### INSTRUCTIONS TO FOLLOW
Word for word, repeat the entries, minus the pictures.

[Dataset records]
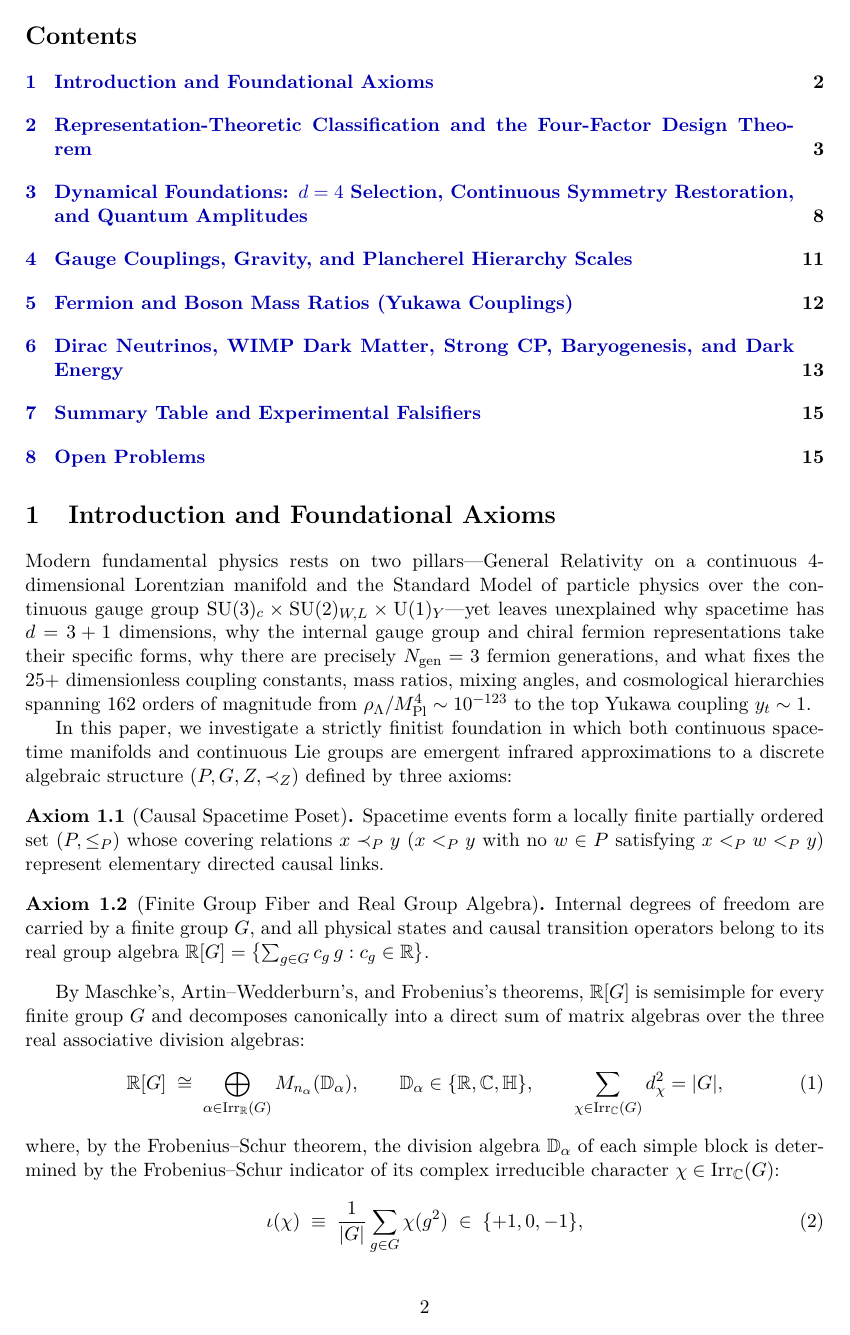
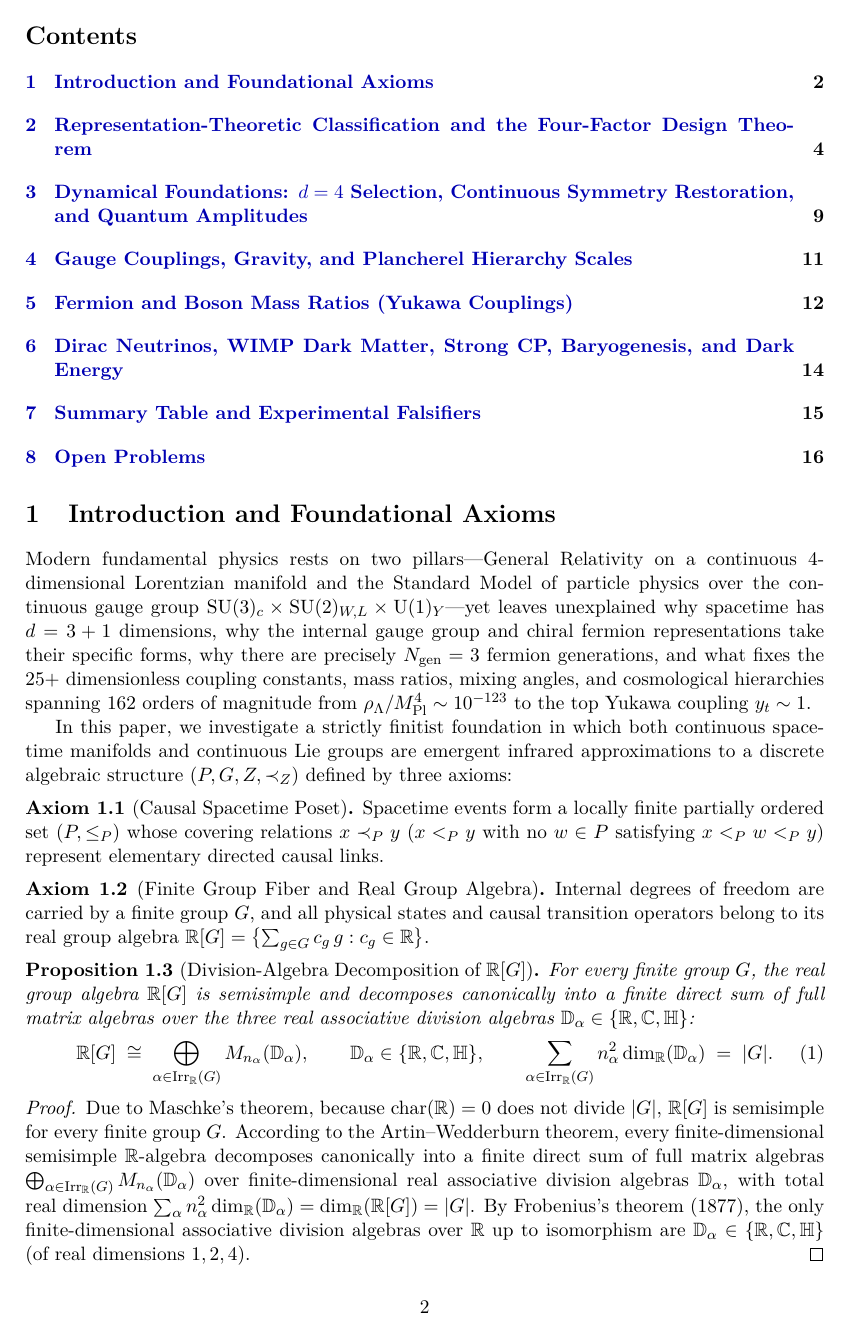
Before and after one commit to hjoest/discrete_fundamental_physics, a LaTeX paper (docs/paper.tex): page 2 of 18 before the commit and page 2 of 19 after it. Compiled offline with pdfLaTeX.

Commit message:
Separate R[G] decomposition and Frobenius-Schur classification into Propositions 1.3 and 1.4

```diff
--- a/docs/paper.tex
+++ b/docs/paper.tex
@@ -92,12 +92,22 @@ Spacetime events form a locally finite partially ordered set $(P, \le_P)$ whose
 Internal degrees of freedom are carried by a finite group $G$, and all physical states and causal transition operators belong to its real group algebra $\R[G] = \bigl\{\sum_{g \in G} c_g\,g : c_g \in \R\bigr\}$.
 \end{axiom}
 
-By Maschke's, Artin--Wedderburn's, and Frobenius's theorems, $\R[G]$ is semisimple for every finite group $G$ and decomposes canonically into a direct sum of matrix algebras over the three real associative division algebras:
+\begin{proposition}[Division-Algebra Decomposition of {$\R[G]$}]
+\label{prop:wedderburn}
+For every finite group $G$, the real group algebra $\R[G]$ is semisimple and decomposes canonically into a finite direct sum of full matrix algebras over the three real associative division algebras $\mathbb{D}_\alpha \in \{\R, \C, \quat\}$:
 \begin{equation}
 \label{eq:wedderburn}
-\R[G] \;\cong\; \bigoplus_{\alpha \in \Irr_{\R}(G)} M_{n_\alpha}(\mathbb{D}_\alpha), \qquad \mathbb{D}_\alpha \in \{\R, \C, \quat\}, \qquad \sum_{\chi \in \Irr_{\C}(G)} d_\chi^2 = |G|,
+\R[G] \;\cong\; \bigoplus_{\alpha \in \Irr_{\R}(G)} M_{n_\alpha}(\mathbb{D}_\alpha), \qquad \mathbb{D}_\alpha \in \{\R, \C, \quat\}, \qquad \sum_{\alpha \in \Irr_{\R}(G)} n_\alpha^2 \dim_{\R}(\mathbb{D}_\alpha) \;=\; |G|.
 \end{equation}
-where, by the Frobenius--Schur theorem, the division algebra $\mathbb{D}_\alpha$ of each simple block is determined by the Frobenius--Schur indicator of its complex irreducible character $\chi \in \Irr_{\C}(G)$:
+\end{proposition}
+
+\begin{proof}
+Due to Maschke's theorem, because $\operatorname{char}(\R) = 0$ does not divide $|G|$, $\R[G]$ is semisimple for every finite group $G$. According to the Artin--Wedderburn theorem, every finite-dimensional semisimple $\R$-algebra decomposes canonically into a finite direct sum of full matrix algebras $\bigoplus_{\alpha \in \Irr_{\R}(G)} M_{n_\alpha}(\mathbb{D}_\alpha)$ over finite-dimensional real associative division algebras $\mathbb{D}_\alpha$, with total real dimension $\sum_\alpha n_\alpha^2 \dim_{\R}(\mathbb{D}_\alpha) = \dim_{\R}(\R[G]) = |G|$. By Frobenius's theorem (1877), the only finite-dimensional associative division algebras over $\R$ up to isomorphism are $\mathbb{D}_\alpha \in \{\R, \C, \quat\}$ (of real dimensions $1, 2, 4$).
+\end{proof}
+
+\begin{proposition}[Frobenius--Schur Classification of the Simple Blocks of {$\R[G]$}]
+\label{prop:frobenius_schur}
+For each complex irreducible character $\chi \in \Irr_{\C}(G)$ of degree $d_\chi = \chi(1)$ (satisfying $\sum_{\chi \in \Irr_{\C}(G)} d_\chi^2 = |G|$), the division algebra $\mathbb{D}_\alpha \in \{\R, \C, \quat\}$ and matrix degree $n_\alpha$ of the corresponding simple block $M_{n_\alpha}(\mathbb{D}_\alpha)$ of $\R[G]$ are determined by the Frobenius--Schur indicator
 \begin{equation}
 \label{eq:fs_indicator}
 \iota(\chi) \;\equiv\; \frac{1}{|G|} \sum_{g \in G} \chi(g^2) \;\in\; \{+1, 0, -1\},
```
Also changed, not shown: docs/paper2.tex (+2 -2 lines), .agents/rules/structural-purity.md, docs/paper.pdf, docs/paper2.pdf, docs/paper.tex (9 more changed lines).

### ANSWER AREA
Before and after one commit to hjoest/discrete_fundamental_physics, a LaTeX paper (docs/paper.tex): page 2 of 18 before the commit and page 2 of 19 after it. Compiled offline with pdfLaTeX.

Commit message:
Separate R[G] decomposition and Frobenius-Schur classification into Propositions 1.3 and 1.4

```diff
--- a/docs/paper.tex
+++ b/docs/paper.tex
@@ -92,12 +92,22 @@ Spacetime events form a locally finite partially ordered set $(P, \le_P)$ whose
 Internal degrees of freedom are carried by a finite group $G$, and all physical states and causal transition operators belong to its real group algebra $\R[G] = \bigl\{\sum_{g \in G} c_g\,g : c_g \in \R\bigr\}$.
 \end{axiom}
 
-By Maschke's, Artin--Wedderburn's, and Frobenius's theorems, $\R[G]$ is semisimple for every finite group $G$ and decomposes canonically into a direct sum of matrix algebras over the three real associative division algebras:
+\begin{proposition}[Division-Algebra Decomposition of {$\R[G]$}]
+\label{prop:wedderburn}
+For every finite group $G$, the real group algebra $\R[G]$ is semisimple and decomposes canonically into a finite direct sum of full matrix algebras over the three real associative division algebras $\mathbb{D}_\alpha \in \{\R, \C, \quat\}$:
 \begin{equation}
 \label{eq:wedderburn}
-\R[G] \;\cong\; \bigoplus_{\alpha \in \Irr_{\R}(G)} M_{n_\alpha}(\mathbb{D}_\alpha), \qquad \mathbb{D}_\alpha \in \{\R, \C, \quat\}, \qquad \sum_{\chi \in \Irr_{\C}(G)} d_\chi^2 = |G|,
+\R[G] \;\cong\; \bigoplus_{\alpha \in \Irr_{\R}(G)} M_{n_\alpha}(\mathbb{D}_\alpha), \qquad \mathbb{D}_\alpha \in \{\R, \C, \quat\}, \qquad \sum_{\alpha \in \Irr_{\R}(G)} n_\alpha^2 \dim_{\R}(\mathbb{D}_\alpha) \;=\; |G|.
 \end{equation}
-where, by the Frobenius--Schur theorem, the division algebra $\mathbb{D}_\alpha$ of each simple block is determined by the Frobenius--Schur indicator of its complex irreducible character $\chi \in \Irr_{\C}(G)$:
+\end{proposition}
+
+\begin{proof}
+Due to Maschke's theorem, because $\operatorname{char}(\R) = 0$ does not divide $|G|$, $\R[G]$ is semisimple for every finite group $G$. According to the Artin--Wedderburn theorem, every finite-dimensional semisimple $\R$-algebra decomposes canonically into a finite direct sum of full matrix algebras $\bigoplus_{\alpha \in \Irr_{\R}(G)} M_{n_\alpha}(\mathbb{D}_\alpha)$ over finite-dimensional real associative division algebras $\mathbb{D}_\alpha$, with total real dimension $\sum_\alpha n_\alpha^2 \dim_{\R}(\mathbb{D}_\alpha) = \dim_{\R}(\R[G]) = |G|$. By Frobenius's theorem (1877), the only finite-dimensional associative division algebras over $\R$ up to isomorphism are $\mathbb{D}_\alpha \in \{\R, \C, \quat\}$ (of real dimensions $1, 2, 4$).
+\end{proof}
+
+\begin{proposition}[Frobenius--Schur Classification of the Simple Blocks of {$\R[G]$}]
+\label{prop:frobenius_schur}
+For each complex irreducible character $\chi \in \Irr_{\C}(G)$ of degree $d_\chi = \chi(1)$ (satisfying $\sum_{\chi \in \Irr_{\C}(G)} d_\chi^2 = |G|$), the division algebra $\mathbb{D}_\alpha \in \{\R, \C, \quat\}$ and matrix degree $n_\alpha$ of the corresponding simple block $M_{n_\alpha}(\mathbb{D}_\alpha)$ of $\R[G]$ are determined by the Frobenius--Schur indicator
 \begin{equation}
 \label{eq:fs_indicator}
 \iota(\chi) \;\equiv\; \frac{1}{|G|} \sum_{g \in G} \chi(g^2) \;\in\; \{+1, 0, -1\},
```
Also changed, not shown: docs/paper2.tex (+2 -2 lines), .agents/rules/structural-purity.md, docs/paper.pdf, docs/paper2.pdf, docs/paper.tex (9 more changed lines).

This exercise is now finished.